━━ The records ━━
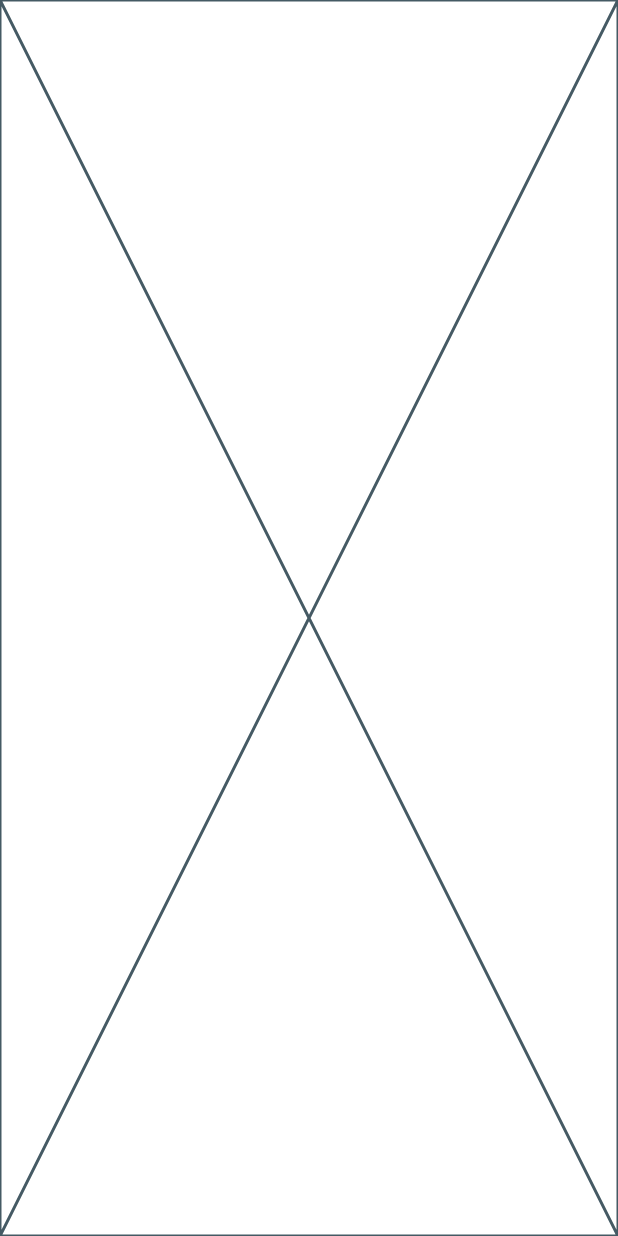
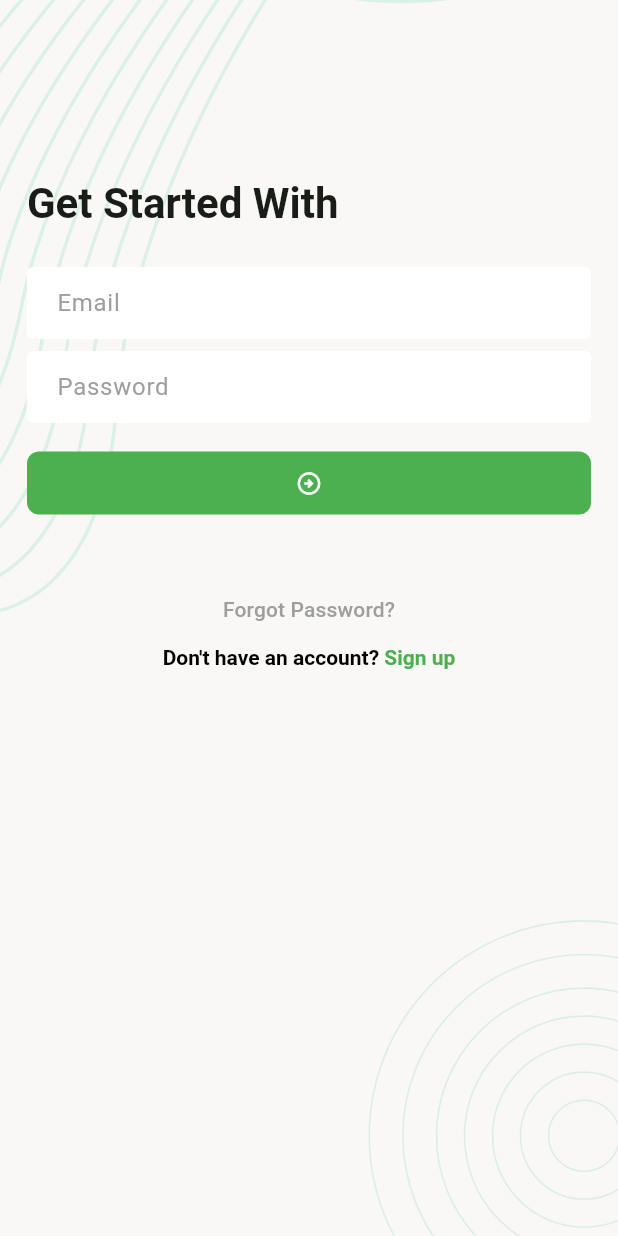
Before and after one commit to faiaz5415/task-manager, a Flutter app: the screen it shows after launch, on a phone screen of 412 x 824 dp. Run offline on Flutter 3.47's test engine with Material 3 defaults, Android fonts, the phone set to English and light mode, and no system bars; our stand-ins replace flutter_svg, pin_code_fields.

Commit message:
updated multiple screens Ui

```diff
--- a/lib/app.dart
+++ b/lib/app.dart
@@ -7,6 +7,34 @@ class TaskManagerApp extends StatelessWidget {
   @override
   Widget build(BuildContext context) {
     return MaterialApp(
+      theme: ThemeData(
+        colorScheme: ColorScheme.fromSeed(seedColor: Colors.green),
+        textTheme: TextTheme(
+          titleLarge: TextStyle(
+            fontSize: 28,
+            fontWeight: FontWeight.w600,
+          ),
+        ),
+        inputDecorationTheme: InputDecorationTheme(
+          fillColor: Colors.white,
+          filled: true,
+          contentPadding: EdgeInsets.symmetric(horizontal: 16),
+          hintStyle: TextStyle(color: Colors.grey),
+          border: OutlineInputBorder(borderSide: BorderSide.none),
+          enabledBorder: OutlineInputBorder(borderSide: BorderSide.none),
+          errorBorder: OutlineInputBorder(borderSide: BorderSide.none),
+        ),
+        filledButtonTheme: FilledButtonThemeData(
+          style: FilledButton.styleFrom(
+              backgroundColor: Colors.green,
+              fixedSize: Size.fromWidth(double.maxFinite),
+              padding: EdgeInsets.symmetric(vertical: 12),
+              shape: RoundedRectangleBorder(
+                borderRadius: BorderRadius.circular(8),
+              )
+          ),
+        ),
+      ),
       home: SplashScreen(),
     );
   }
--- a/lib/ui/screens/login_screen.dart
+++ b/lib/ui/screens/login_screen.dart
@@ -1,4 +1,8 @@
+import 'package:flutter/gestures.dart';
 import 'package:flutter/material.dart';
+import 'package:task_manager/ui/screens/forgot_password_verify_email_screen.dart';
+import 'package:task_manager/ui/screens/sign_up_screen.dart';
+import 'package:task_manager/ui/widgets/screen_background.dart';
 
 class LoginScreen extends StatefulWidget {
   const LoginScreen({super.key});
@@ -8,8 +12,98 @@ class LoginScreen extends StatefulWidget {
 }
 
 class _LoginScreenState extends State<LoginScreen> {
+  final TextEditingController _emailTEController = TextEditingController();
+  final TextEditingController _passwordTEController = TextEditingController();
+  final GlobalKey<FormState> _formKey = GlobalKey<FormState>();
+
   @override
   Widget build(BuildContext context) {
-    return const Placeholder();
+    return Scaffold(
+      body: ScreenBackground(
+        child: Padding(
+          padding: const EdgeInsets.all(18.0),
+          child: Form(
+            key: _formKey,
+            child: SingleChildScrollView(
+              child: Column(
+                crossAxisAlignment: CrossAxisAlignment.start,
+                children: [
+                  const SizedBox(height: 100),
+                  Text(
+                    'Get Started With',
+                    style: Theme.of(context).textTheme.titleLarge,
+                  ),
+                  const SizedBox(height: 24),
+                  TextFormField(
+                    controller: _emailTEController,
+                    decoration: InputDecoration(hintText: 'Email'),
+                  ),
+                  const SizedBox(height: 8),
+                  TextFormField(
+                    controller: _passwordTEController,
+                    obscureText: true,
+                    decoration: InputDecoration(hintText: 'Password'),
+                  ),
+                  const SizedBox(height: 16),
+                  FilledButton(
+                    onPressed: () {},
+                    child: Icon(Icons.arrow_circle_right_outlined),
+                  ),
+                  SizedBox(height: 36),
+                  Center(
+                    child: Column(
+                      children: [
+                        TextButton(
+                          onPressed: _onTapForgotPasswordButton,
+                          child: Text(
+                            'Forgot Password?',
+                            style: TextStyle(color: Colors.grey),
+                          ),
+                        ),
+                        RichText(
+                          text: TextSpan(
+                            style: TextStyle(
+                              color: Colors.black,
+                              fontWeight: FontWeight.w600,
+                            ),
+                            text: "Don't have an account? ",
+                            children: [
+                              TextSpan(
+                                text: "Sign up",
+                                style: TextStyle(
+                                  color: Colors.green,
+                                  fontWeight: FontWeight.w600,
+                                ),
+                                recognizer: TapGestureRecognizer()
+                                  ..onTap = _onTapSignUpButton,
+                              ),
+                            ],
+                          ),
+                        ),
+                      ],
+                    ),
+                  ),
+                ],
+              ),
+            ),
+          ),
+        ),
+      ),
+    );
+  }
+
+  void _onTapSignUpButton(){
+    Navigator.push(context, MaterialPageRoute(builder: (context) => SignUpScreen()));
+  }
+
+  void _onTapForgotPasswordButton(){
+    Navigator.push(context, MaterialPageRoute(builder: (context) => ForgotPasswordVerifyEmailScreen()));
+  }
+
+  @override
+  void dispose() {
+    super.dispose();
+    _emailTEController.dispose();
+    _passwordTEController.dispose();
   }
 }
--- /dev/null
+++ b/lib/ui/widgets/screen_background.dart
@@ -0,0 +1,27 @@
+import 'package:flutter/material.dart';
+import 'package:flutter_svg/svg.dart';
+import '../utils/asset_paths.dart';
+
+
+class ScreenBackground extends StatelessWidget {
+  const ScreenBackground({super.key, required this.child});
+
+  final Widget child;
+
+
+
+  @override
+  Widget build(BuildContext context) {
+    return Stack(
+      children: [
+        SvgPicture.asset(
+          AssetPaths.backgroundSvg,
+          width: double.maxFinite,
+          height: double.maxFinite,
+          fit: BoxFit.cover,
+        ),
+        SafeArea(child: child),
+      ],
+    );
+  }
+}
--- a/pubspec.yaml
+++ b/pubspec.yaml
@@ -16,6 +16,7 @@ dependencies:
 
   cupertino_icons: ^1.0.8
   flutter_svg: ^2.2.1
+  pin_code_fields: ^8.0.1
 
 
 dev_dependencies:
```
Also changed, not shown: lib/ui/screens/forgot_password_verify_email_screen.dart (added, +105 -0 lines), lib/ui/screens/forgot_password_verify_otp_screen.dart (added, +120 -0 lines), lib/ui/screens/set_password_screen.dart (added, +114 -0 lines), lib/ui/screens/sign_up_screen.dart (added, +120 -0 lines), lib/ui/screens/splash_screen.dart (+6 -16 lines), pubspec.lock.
━━━
━━ The records ━━
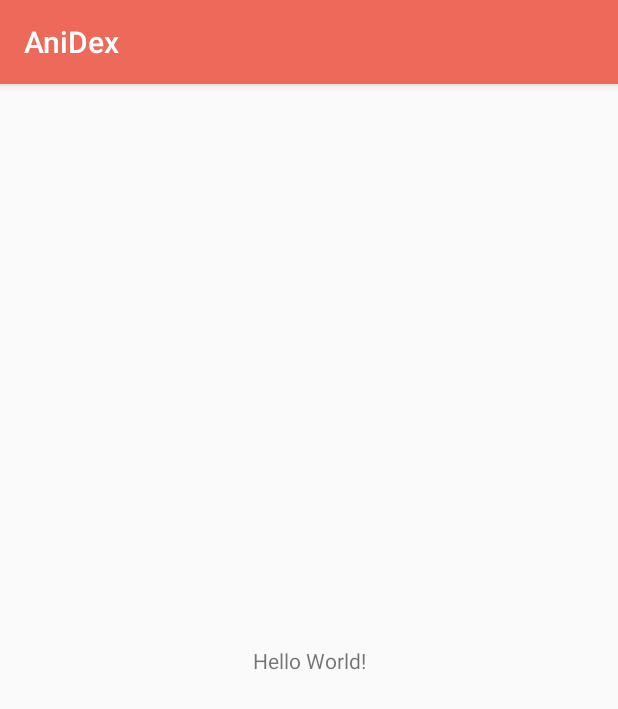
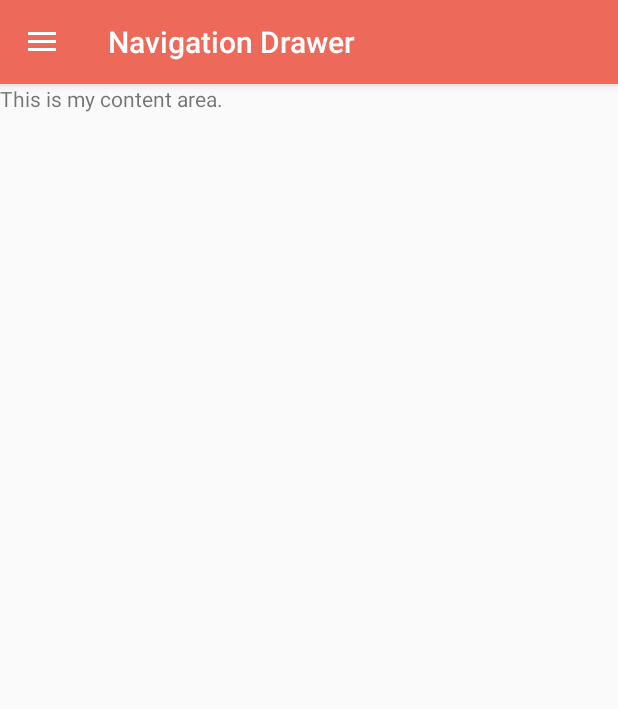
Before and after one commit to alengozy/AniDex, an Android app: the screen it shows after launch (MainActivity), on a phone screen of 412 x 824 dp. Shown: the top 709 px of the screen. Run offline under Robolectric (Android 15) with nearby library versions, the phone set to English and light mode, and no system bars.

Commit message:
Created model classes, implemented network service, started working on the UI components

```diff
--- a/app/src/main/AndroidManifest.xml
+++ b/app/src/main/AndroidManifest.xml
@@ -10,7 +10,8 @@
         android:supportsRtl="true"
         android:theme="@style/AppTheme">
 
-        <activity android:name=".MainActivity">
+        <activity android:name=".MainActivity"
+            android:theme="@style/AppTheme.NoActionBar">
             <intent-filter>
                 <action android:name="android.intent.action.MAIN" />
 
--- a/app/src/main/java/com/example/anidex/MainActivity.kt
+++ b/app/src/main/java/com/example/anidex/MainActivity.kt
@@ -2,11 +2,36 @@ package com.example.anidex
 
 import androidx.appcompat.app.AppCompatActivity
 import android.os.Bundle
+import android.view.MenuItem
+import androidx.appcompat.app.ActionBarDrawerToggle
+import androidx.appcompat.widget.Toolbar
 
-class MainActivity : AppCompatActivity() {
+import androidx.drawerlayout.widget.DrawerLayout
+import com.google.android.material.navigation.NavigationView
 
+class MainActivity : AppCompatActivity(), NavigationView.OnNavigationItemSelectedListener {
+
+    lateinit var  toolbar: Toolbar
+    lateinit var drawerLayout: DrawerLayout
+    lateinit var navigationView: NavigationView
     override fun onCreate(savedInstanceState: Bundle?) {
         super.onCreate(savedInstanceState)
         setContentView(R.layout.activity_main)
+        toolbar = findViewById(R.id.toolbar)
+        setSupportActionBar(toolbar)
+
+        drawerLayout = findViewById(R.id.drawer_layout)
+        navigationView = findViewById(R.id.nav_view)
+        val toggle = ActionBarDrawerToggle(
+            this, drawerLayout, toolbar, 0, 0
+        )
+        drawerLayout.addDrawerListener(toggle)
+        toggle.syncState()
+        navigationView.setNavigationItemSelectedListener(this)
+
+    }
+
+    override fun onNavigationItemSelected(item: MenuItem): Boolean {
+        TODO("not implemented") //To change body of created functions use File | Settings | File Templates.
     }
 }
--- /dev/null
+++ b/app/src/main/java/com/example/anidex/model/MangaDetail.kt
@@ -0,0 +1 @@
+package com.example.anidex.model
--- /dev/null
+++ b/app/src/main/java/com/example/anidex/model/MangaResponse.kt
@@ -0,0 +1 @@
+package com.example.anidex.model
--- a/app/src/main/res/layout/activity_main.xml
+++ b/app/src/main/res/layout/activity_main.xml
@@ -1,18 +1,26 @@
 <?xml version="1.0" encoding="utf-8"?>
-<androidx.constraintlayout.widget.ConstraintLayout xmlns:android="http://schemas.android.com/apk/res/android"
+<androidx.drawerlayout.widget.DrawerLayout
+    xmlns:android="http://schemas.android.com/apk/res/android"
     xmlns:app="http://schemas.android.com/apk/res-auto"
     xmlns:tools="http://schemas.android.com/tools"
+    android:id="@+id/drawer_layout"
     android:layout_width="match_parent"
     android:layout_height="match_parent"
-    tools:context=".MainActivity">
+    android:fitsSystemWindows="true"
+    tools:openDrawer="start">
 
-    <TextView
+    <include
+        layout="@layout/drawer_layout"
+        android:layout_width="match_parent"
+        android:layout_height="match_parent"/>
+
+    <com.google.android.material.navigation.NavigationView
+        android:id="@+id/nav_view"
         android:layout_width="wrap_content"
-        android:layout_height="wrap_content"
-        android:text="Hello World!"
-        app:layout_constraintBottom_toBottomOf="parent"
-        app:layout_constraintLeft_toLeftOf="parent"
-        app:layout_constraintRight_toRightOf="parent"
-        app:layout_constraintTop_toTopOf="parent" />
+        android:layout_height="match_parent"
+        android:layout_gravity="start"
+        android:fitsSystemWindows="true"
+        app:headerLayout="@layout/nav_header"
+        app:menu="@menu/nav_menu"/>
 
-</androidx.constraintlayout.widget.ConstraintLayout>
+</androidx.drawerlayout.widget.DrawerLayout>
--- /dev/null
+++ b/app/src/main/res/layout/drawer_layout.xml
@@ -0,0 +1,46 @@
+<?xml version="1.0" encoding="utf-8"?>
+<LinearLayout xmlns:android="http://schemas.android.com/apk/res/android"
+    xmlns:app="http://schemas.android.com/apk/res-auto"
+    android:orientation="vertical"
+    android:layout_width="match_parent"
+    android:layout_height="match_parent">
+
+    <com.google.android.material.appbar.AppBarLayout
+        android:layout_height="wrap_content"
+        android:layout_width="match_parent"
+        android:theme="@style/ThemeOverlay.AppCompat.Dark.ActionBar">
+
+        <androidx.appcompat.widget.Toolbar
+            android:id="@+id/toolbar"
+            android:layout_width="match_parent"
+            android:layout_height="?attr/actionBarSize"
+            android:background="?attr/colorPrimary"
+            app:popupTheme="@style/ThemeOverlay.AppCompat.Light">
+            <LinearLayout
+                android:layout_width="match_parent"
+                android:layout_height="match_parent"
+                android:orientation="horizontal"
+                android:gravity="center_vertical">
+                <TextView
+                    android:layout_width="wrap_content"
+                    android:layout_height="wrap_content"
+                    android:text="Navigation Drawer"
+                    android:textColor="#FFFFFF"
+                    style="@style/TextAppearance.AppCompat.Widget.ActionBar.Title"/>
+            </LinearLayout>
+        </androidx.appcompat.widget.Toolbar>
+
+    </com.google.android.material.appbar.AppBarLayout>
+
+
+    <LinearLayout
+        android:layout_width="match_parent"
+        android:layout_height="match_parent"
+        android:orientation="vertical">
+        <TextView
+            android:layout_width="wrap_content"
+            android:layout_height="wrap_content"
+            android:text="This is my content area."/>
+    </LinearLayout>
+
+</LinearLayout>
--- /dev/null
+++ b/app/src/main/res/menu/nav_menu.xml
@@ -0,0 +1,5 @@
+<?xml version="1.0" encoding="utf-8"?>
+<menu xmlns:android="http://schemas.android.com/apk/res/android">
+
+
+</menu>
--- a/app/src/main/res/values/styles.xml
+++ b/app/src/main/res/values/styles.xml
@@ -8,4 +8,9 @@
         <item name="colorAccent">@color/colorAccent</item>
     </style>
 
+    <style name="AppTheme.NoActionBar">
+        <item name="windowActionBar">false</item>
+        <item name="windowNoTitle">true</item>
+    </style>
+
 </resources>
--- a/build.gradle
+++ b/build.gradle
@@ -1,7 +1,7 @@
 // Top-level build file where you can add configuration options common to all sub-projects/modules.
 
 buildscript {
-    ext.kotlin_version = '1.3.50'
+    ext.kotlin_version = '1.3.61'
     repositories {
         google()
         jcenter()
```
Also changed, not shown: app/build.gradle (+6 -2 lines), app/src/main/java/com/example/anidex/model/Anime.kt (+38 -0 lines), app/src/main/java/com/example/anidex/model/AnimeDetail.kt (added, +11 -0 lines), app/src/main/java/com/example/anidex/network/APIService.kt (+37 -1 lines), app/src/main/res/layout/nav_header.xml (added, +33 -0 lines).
━━━
━━ The records ━━
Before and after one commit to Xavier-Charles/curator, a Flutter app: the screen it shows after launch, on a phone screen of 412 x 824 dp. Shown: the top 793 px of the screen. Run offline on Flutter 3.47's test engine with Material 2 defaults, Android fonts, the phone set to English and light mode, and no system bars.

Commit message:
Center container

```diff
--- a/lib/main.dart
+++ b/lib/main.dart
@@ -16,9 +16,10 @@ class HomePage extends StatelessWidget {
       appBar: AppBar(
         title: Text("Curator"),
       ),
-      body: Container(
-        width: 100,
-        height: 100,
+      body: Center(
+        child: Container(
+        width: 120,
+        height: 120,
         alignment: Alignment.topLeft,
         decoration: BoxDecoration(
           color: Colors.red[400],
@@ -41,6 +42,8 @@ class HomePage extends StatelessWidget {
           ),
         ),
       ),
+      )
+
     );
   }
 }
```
━━━
> _Task item_
Respond with a number only, the count of lines in the entries where the string "true" occurs.

> _Your solution_
6